About this task -
Copy, word for word, the opening line of the data and each line after it until the line that contains "device=x.device) > self.config.dropout", which is included. Leave the pictures out.

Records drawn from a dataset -
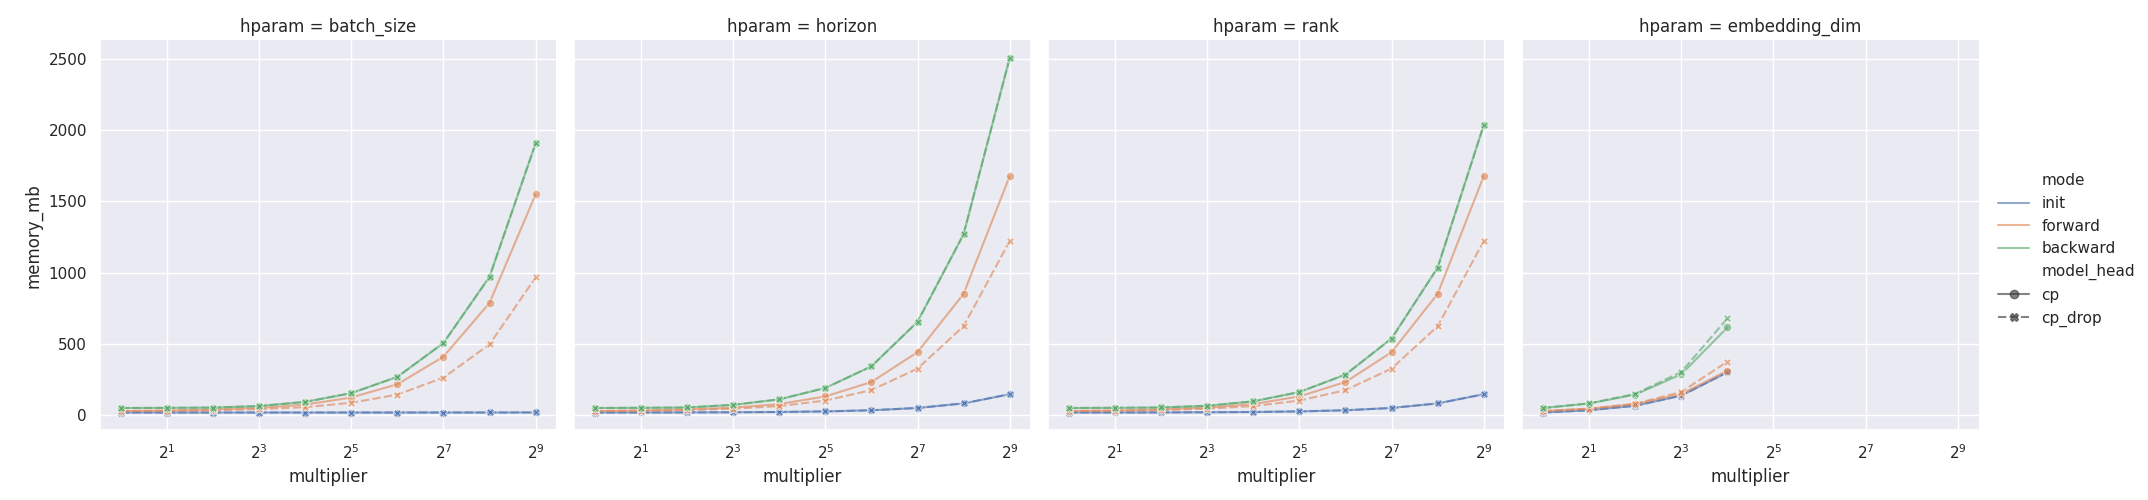
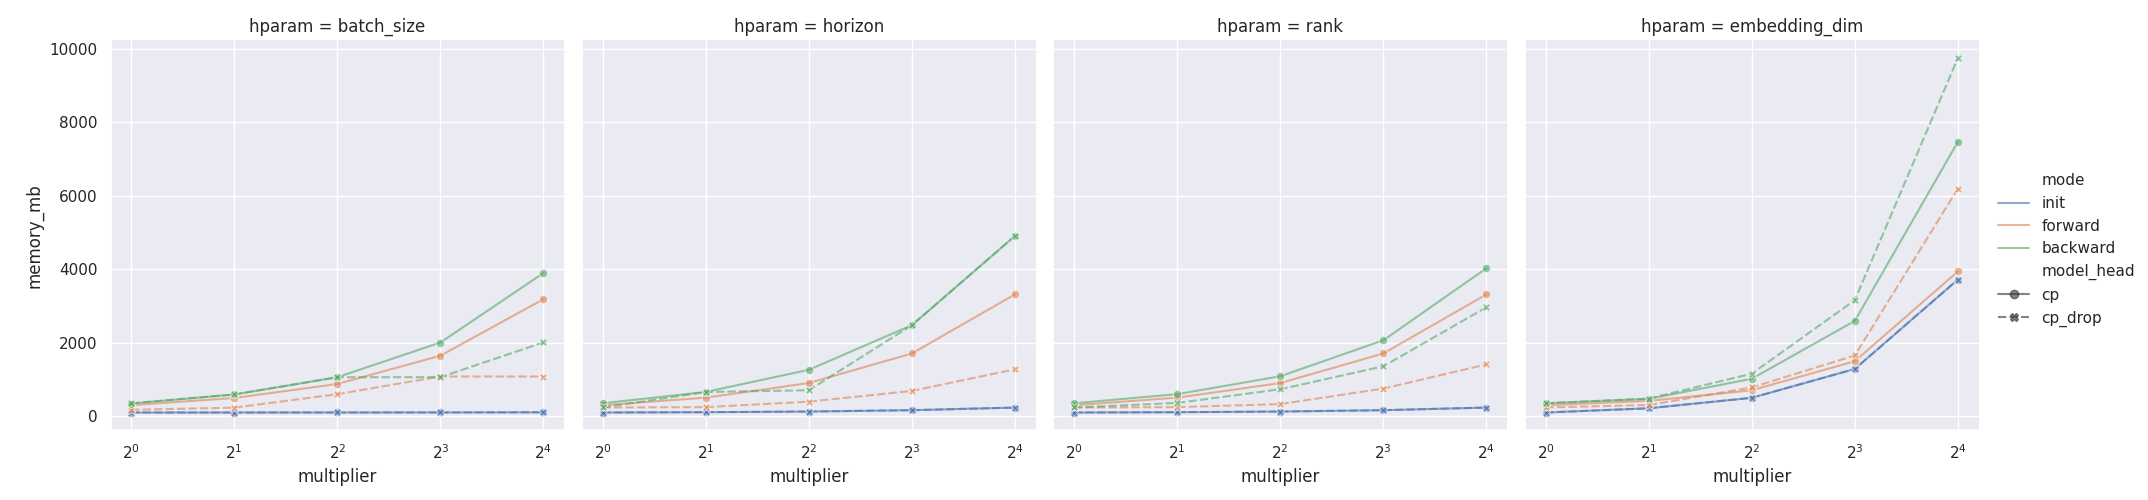
Use getters and setters

diff --git a/tjdnet/distributions/cp_dropout.py b/tjdnet/distributions/cp_dropout.py
@@ -24,20 +24,31 @@ class CPDropDist(TJDist):
         }[config.positivity_func]
         self.config = config
 
-        # Encoder
-        self.w_encoder = torch.nn.init.kaiming_uniform_(
-            torch.nn.Parameter(
-                torch.empty(
-                    config.embedding_dim,
-                    config.embedding_dim * config.rank * config.horizon,
-                )
-            )
-        )
-        self.b_encoder = torch.nn.Parameter(
-            torch.zeros(config.embedding_dim * config.rank * config.horizon)
-        )
+        R, D, H = config.rank, config.embedding_dim, config.horizon
 
-        # Decoder
+        # Encoder
+        for i in range(R):
+            setattr(
+                self,
+                f"w_encoder_{i}",
+                torch.nn.init.kaiming_uniform_(
+                    torch.nn.Parameter(torch.empty(D, D * H))
+                ),
+            )
+            setattr(self, f"b_encoder_{i}", torch.nn.Parameter(torch.zeros(D * H)))
+        # self.w_encoder = torch.nn.init.kaiming_uniform_(
+        #     torch.nn.Parameter(
+        #         torch.empty(
+        #             config.embedding_dim,
+        #             config.embedding_dim * config.rank * config.horizon,
+        #         )
+        #     )
+        # )
+        # self.b_encoder = torch.nn.Parameter(
+        #     torch.zeros(config.embedding_dim * config.rank * config.horizon)
+        # )
+
+        # # Decoder
         self.w_decoder = torch.nn.init.kaiming_uniform_(
             torch.nn.Parameter(torch.empty(config.embedding_dim, config.vocab_size))
         )
@@ -96,24 +107,30 @@ class CPDropDist(TJDist):
         D, R, H = self.config.embedding_dim, self.config.rank, self.config.horizon
 
         # Encoder: (B, D) -> (B, D, R', H)
-        mask_keep = (
-            torch.rand(R, device=x.device) > self.config.dropout
-            if not self.training
-            else torch.ones(R, device=x.device) == torch.tensor(1.0)
-        )
-        # If all ranks are dropped, keep all ranks
-        mask_keep = (
-            torch.ones(R, device=x.device) == torch.tensor(1.0)
-            if mask_keep.sum() == 0
-            else mask_keep
-        )
+        rmask = torch.randint(0, 2, (R,), dtype=torch.bool, device=x.device)
+        rmask[torch.randint(R, (1,), device=x.device)] = True  # guarantee ≥1 True
+        print(f"Rank pruning: {R} -> {rmask.sum()}")
 
-        gamma = 1 / (1 - self.config.dropout) if self.training else 1.0
-        w_encoder = self.w_encoder.reshape(D, D, R, H)[:, :, mask_keep]  # (D, D, R', H)
-        z = gamma * (
-            torch.einsum("be,edrh->bdrh", x, w_encoder)
-            + self.b_encoder.reshape(D, R, H)[:, mask_keep]
-        )  # (B, D, R', H)
+        # MoE-like rank pruning
+        w_encoder = torch.stack(
+            [
+                getattr(self, f"w_encoder_{i}").reshape(D, D, H)
+                for i in range(R)
+                if rmask[i]
+            ],
+            dim=2,
+        )  # (D, D, R', H)
+        b_encoder = torch.stack(
+            [
+                getattr(self, f"b_encoder_{i}").reshape(D, H)
+                for i in range(R)
+                if rmask[i]
+            ],
+            dim=1,
+        )  # (D, R', H)
+
+        gamma = 1 / (1 - 0.5) if self.training else 1.0
+        z = gamma * torch.einsum("be,edrh->bdrh", x, w_encoder) + b_encoder
 
         # Decoder: (B, D, R', H) -> (B, R', H, V)
         theta = torch.einsum("bdrh,dv->brhv", z, self.w_decoder) + self.b_decoder

diff --git a/scripts/plot_mhead_memory.py b/scripts/plot_mhead_memory.py
@@ -11,7 +11,6 @@ import seaborn as sns
 
 from tjdnet.distributions import TJD_DISTS
 from tjdnet.distributions._base import BaseDistConfig
-from tjdnet.distributions.cp import CPDist
 from utils.perf import get_peak_memory_usage
 
 
@@ -51,14 +50,18 @@ def main():
 
     # Default values
     defaults = {
-        "batch_size": 2,
+        "batch_size": 128,
         "horizon": 2,
         "rank": 2,
-        "embedding_dim": 128,
+        "embedding_dim": 768,
         "vocab_size": 30000,
     }
-    max_exp = 10
-    max_exp_embedding_dim = 5
+    max_exps = {
+        "horizon": 5,
+        "rank": 5,
+        "embedding_dim": 5,
+        "batch_size": 5,
+    }
 
     # Attrs:
     # col: hparam (batch_size, horizon, rank, embedding_dim)
@@ -71,7 +74,7 @@ def main():
     for mode in ["init", "forward", "backward"]:
         for head in ["cp", "cp_drop"]:
             for hparam in ["batch_size", "horizon", "rank", "embedding_dim"]:
-                T = max_exp_embedding_dim if hparam == "embedding_dim" else max_exp
+                T = max_exps[hparam]
                 for i in range(T):
                     kwargs.append(
                         {
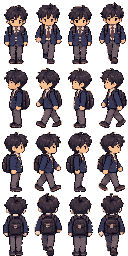
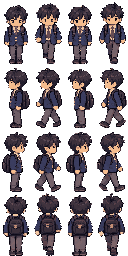
캐릭터 테두리 잡티 제거 (흰 배경 번짐)
Claude-Session: https://claude.ai/code/session_01PcX6iaxmTfRQvkNdGv67ZG

diff --git a/tools/pixelize.py b/tools/pixelize.py
@@ -91,14 +91,15 @@ def down_mode(img: Image.Image, tw: int, th: int, colors: int = 32) -> Image.Ima
 
 
 def strip_halo(img: Image.Image) -> Image.Image:
-    """배경과 맞닿은 하얀 테두리 잡티 지우기"""
+    """배경과 맞닿은 밝은 테두리 잡티 지우기.
+    AI 도트 캐릭터는 바깥선이 어둡다 — 투명한 곳과 맞닿았는데 밝은 점은 흰 배경이 번진 것"""
     px = img.load()
     w, h = img.size
     kill = []
     for y in range(h):
         for x in range(w):
             r, g, b, a = px[x, y]
-            if a == 0 or min(r, g, b) < 175 or max(r, g, b) - min(r, g, b) > 40:
+            if a == 0 or (0.299 * r + 0.587 * g + 0.114 * b) < 120:
                 continue
             if any(not (0 <= x + dx < w and 0 <= y + dy < h) or px[x + dx, y + dy][3] == 0 for dx, dy in ((1, 0), (-1, 0), (0, 1), (0, -1))):
                 kill.append((x, y))
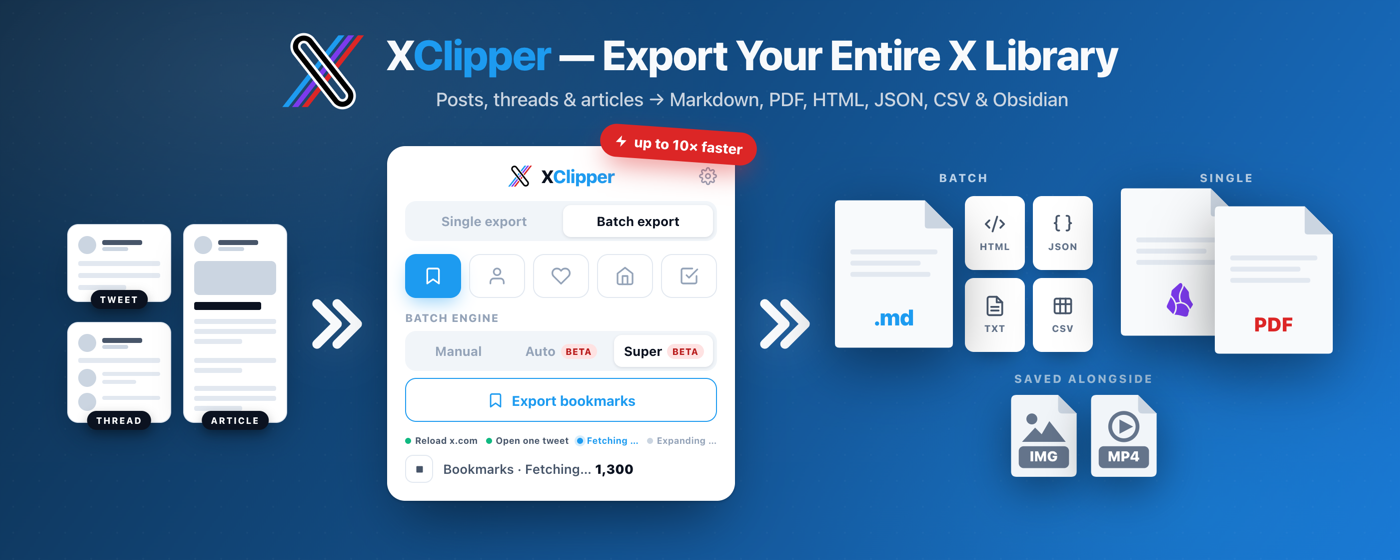
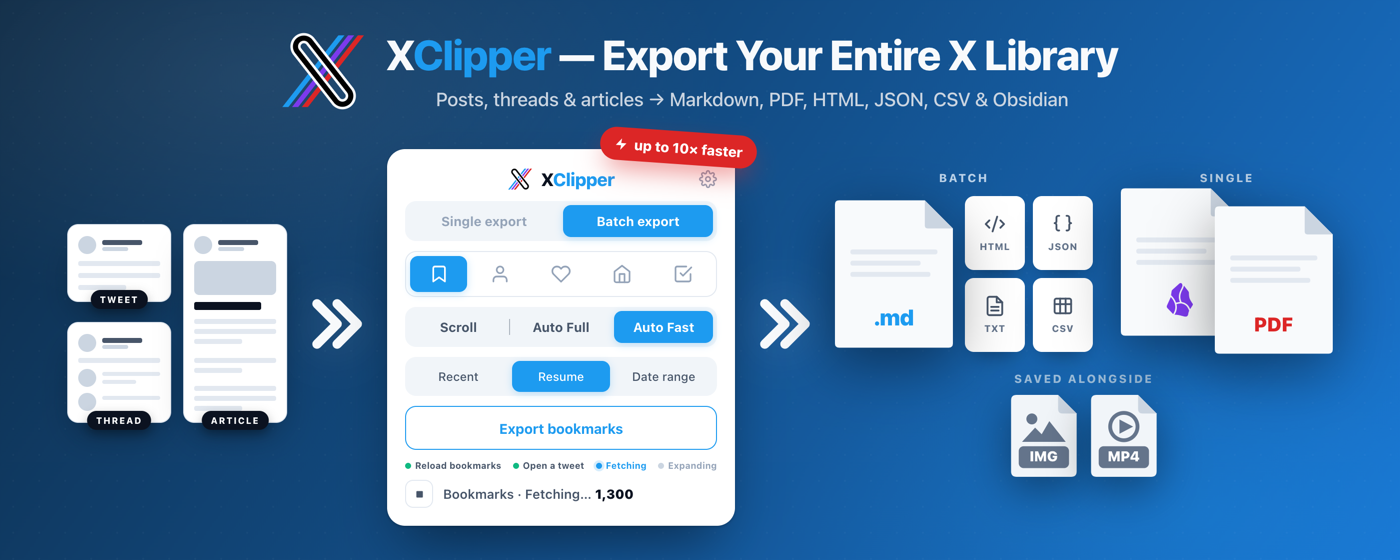
fix(mockups): show the renamed engines and new selectors in the marquee tile
Match screenshot 07: blue selected pills, one outlined source strip, the
engine and fetch-mode tracks, an icon-free Export button, and the current
readiness labels. A 10px row gap and a 14px nudge down keep the badge
clear of the header.

diff --git a/store/mockups/promo.html b/store/mockups/promo.html
@@ -94,13 +94,17 @@
   /* ── Batch popup (left) ── */
   .mqp{
     position: relative;
+    /* Nudged below center so the badge clears the header with room to spare. */
+    top: 14px;
     width: 348px;
     background: #ffffff;
     border-radius: 18px;
     box-shadow: 0 30px 60px -16px rgba(0,0,0,.5), 0 1px 3px rgba(0,0,0,.2);
     padding: 18px;
     color: #0b1220;
-    display: flex; flex-direction: column; gap: 13px;
+    /* 10px, not image 07's 14px: the fetch-mode row made the popup taller,
+       and the badge must clear the subtitle above it. */
+    display: flex; flex-direction: column; gap: 10px;
     flex-shrink: 0;
   }
   .mqp-head{ position: relative; display: flex; align-items: center; justify-content: center; }
@@ -112,29 +116,33 @@
 
   .mqp-seg{ display: flex; background: #f1f5f9; border-radius: 11px; padding: 4px; gap: 4px; }
   .mqp-seg .opt{ flex: 1; text-align: center; font-size: 13px; font-weight: 700; color: #94a3b8; padding: 8px 0; border-radius: 8px; }
-  .mqp-seg .opt.active{ background: #fff; color: #0b1220; box-shadow: 0 1px 3px rgba(15,23,42,.12); }
+  /* Selected is a blue fill with white text in every selector, as in the popup. */
+  .mqp-seg .opt.active{ background: var(--brand-blue); color: #fff; box-shadow: 0 2px 8px rgba(29,155,240,.25); }
 
-  .mqp-tabs{ display: flex; gap: 8px; }
+  /* Source tabs: one outlined strip with the selected tab as a blue pill inside. */
+  .mqp-tabs{ display: flex; gap: 4px; padding: 4px; border: 1px solid var(--line); border-radius: 11px; }
   .mqp-tab{
-    flex: 1; height: 44px; border: 1px solid var(--line); border-radius: 11px;
+    flex: 1; height: 36px; border-radius: 8px;
     display: flex; align-items: center; justify-content: center; color: #94a3b8;
   }
   .mqp-tab svg{ width: 20px; height: 20px; fill: none; stroke: currentColor; stroke-width: 2; stroke-linecap: round; stroke-linejoin: round; }
-  .mqp-tab.active{ background: var(--brand-blue); border-color: var(--brand-blue); color: #fff; box-shadow: 0 8px 18px -4px rgba(29,155,240,.45); }
+  .mqp-tab.active{ background: var(--brand-blue); color: #fff; box-shadow: 0 2px 8px rgba(29,155,240,.25); }
 
-  .mqp-mode-field{ display: flex; flex-direction: column; gap: 7px; }
-  .mqp-mode-label{ font-size: 11px; font-weight: 800; color: #94a3b8; letter-spacing: .06em; text-transform: uppercase; }
-  .mqp-mode{ display: flex; align-items: center; background: #f1f5f9; border-radius: 11px; padding: 4px; gap: 4px; }
-  .mqp-mode .opt{ flex: 1; display: flex; align-items: center; justify-content: center; gap: 5px; font-size: 13px; font-weight: 700; color: #94a3b8; padding: 8px 0; border-radius: 8px; }
-  .mqp-mode .opt.active{ background: #ffffff; color: #0b1220; box-shadow: 0 1px 3px rgba(15,23,42,.12); }
-  .mqp-mode .beta{ font-size: 9px; font-weight: 800; color: #b91c1c; background: #fee2e2; border-radius: 999px; padding: 2px 5px; letter-spacing: .04em; text-transform: uppercase; }
+  /* Engine + fetch mode: separate gray tracks with a blue pill, like the
+     Single / Batch row. A short divider separates two unselected neighbors. */
+  .mqp-mode{ display: flex; background: #f1f5f9; border-radius: 11px; padding: 4px; gap: 4px; }
+  .mqp-mode .opt{ position: relative; flex: 1; display: flex; align-items: center; justify-content: center; font-size: 13px; font-weight: 700; color: #475569; padding: 8px 0; border-radius: 8px; }
+  .mqp-mode .opt + .opt::before{ content: ''; position: absolute; left: -2.5px; top: 25%; bottom: 25%; width: 1px; background: #475569; opacity: .4; }
+  .mqp-mode .opt.active::before, .mqp-mode .opt.active + .opt::before{ display: none; }
+  .mqp-mode .opt.active{ background: var(--brand-blue); color: #fff; box-shadow: 0 2px 8px rgba(29,155,240,.25); }
+  /* Fetch mode is the secondary choice, lighter than the engine row, as in the popup. */
+  .mqp-mode.fetch .opt{ font-size: 12px; font-weight: 500; }
   /* Mirrors the popup's outlined .btn-primary — the batch CTA. */
   .mqp-cta{
     display: flex; align-items: center; justify-content: center; gap: 8px;
     height: 44px; border: 1px solid var(--brand-blue); border-radius: 11px;
     color: var(--brand-blue); font-size: 14px; font-weight: 700; letter-spacing: -.01em;
   }
-  .mqp-cta svg{ width: 17px; height: 17px; fill: none; stroke: currentColor; stroke-width: 2; stroke-linecap: round; stroke-linejoin: round; }
 
   .mqp-prog{ display: flex; flex-direction: column; gap: 9px; }
   .mqp-prow{ display: flex; align-items: center; gap: 10px; }
@@ -346,7 +354,7 @@
         </svg>
       </div>
 
-      <!-- Stage 2: Batch popup, Super engine running -->
+      <!-- Stage 2: Batch popup, Auto Fast running -->
       <div class="mqp">
         <div class="mqp-badge">
           <svg viewBox="0 0 24 24"><polygon points="13 2 3 14 12 14 11 22 21 10 12 10 13 2"/></svg>
@@ -374,27 +382,27 @@
           <div class="mqp-tab" title="Selection"><svg viewBox="0 0 24 24"><polyline points="9 11 12 14 22 4"/><path d="M21 12v7a2 2 0 0 1-2 2H5a2 2 0 0 1-2-2V5a2 2 0 0 1 2-2h11"/></svg></div>
         </div>
 
-        <div class="mqp-mode-field">
-          <div class="mqp-mode-label">Batch engine</div>
-          <div class="mqp-mode">
-            <div class="opt">Manual</div>
-            <div class="opt">Auto<span class="beta">Beta</span></div>
-            <div class="opt active">Super<span class="beta">Beta</span></div>
-          </div>
-          <div class="mqp-cta">
-            <svg viewBox="0 0 24 24"><path d="M19 21l-7-5-7 5V5a2 2 0 0 1 2-2h10a2 2 0 0 1 2 2z"/></svg>
-            Export bookmarks
-          </div>
+        <div class="mqp-mode">
+          <div class="opt">Scroll</div>
+          <div class="opt">Auto Full</div>
+          <div class="opt active">Auto Fast</div>
+        </div>
+        <div class="mqp-mode fetch">
+          <div class="opt">Recent</div>
+          <div class="opt active">Resume</div>
+          <div class="opt">Date range</div>
         </div>
 
-        <!-- Super running: Stop but no Pause, and no determinate bar -
+        <div class="mqp-cta">Export bookmarks</div>
+
+        <!-- Auto Fast running: Stop but no Pause, and no determinate bar -
              collection is open-ended, so the step lights and live count carry it. -->
         <div class="mqp-prog">
           <div class="mqp-steps">
-            <span class="mqp-step done">Reload x.com</span>
-            <span class="mqp-step done">Open one tweet</span>
-            <span class="mqp-step live">Fetching &hellip;</span>
-            <span class="mqp-step">Expanding &hellip;</span>
+            <span class="mqp-step done">Reload bookmarks</span>
+            <span class="mqp-step done">Open a tweet</span>
+            <span class="mqp-step live">Fetching</span>
+            <span class="mqp-step">Expanding</span>
           </div>
           <div class="mqp-prow">
             <div class="mqp-ctl"><svg viewBox="0 0 24 24"><rect x="6" y="6" width="12" height="12" rx="1.5"/></svg></div>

Output of the exercise -
Use getters and setters

diff --git a/tjdnet/distributions/cp_dropout.py b/tjdnet/distributions/cp_dropout.py
@@ -24,20 +24,31 @@ class CPDropDist(TJDist):
         }[config.positivity_func]
         self.config = config
 
-        # Encoder
-        self.w_encoder = torch.nn.init.kaiming_uniform_(
-            torch.nn.Parameter(
-                torch.empty(
-                    config.embedding_dim,
-                    config.embedding_dim * config.rank * config.horizon,
-                )
-            )
-        )
-        self.b_encoder = torch.nn.Parameter(
-            torch.zeros(config.embedding_dim * config.rank * config.horizon)
-        )
+        R, D, H = config.rank, config.embedding_dim, config.horizon
 
-        # Decoder
+        # Encoder
+        for i in range(R):
+            setattr(
+                self,
+                f"w_encoder_{i}",
+                torch.nn.init.kaiming_uniform_(
+                    torch.nn.Parameter(torch.empty(D, D * H))
+                ),
+            )
+            setattr(self, f"b_encoder_{i}", torch.nn.Parameter(torch.zeros(D * H)))
+        # self.w_encoder = torch.nn.init.kaiming_uniform_(
+        #     torch.nn.Parameter(
+        #         torch.empty(
+        #             config.embedding_dim,
+        #             config.embedding_dim * config.rank * config.horizon,
+        #         )
+        #     )
+        # )
+        # self.b_encoder = torch.nn.Parameter(
+        #     torch.zeros(config.embedding_dim * config.rank * config.horizon)
+        # )
+
+        # # Decoder
         self.w_decoder = torch.nn.init.kaiming_uniform_(
             torch.nn.Parameter(torch.empty(config.embedding_dim, config.vocab_size))
         )
@@ -96,24 +107,30 @@ class CPDropDist(TJDist):
         D, R, H = self.config.embedding_dim, self.config.rank, self.config.horizon
 
         # Encoder: (B, D) -> (B, D, R', H)
-        mask_keep = (
-            torch.rand(R, device=x.device) > self.config.dropout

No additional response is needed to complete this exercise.